[Dataset records]
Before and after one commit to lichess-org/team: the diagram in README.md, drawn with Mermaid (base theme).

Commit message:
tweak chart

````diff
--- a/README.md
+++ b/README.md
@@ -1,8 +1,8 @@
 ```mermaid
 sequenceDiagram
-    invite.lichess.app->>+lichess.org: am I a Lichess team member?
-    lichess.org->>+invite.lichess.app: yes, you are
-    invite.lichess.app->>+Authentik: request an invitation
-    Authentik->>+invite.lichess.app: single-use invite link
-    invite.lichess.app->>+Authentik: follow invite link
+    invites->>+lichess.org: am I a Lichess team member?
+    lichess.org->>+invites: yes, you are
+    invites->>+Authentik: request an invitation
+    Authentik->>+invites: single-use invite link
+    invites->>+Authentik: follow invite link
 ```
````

==

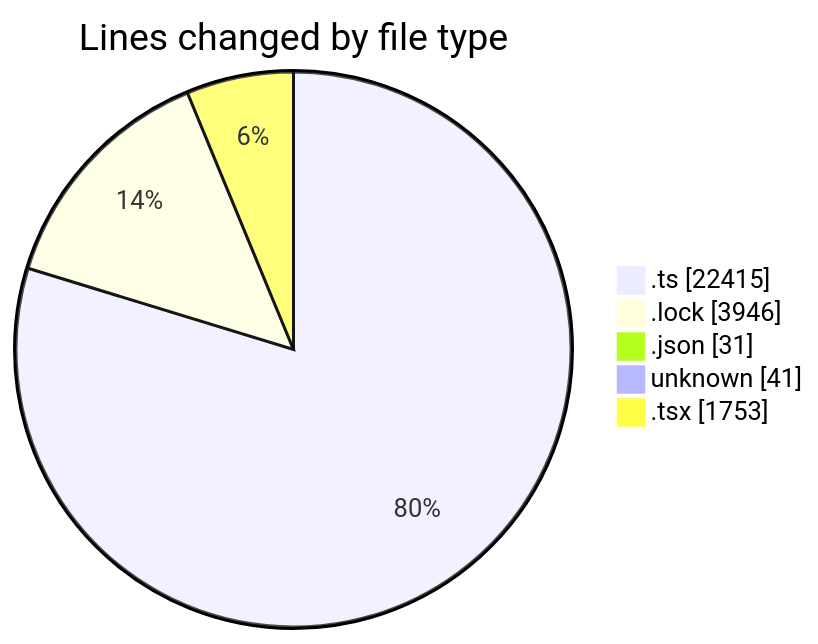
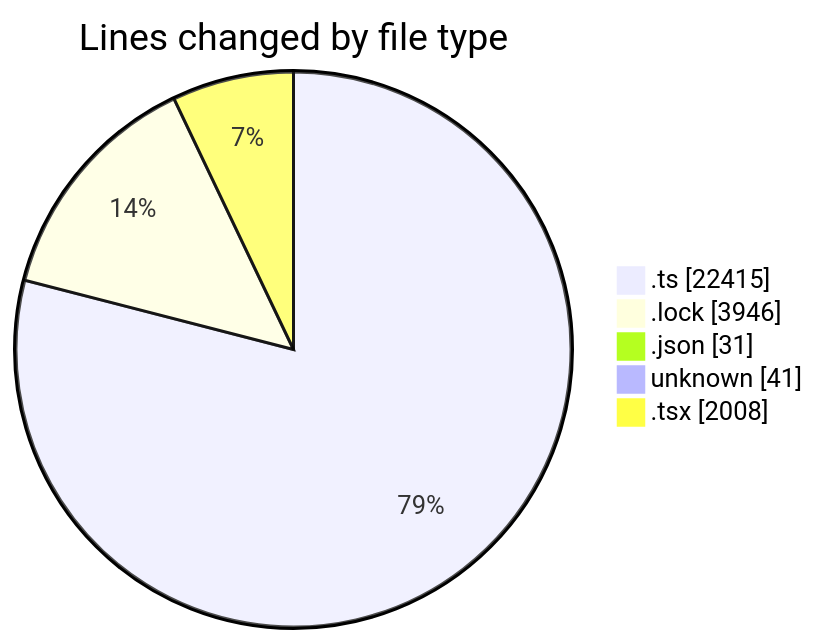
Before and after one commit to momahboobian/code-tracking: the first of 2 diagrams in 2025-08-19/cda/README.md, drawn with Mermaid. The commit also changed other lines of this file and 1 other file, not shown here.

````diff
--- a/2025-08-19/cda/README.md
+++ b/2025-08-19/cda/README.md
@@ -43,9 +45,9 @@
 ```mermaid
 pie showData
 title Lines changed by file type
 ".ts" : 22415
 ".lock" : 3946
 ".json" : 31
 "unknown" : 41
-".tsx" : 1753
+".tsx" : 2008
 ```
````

* PROBLEM STATEMENT
Word for word, restate the lines of the data above that fall between the line holding "invite.lichess.app->>+Authentik: follow invite link" and the line holding "Authentik->>+invites: single-use invite link", inclusive, and no other lines.

* TASK RESPONSE
-    invite.lichess.app->>+Authentik: follow invite link
+    invites->>+lichess.org: am I a Lichess team member?
+    lichess.org->>+invites: yes, you are
+    invites->>+Authentik: request an invitation
+    Authentik->>+invites: single-use invite link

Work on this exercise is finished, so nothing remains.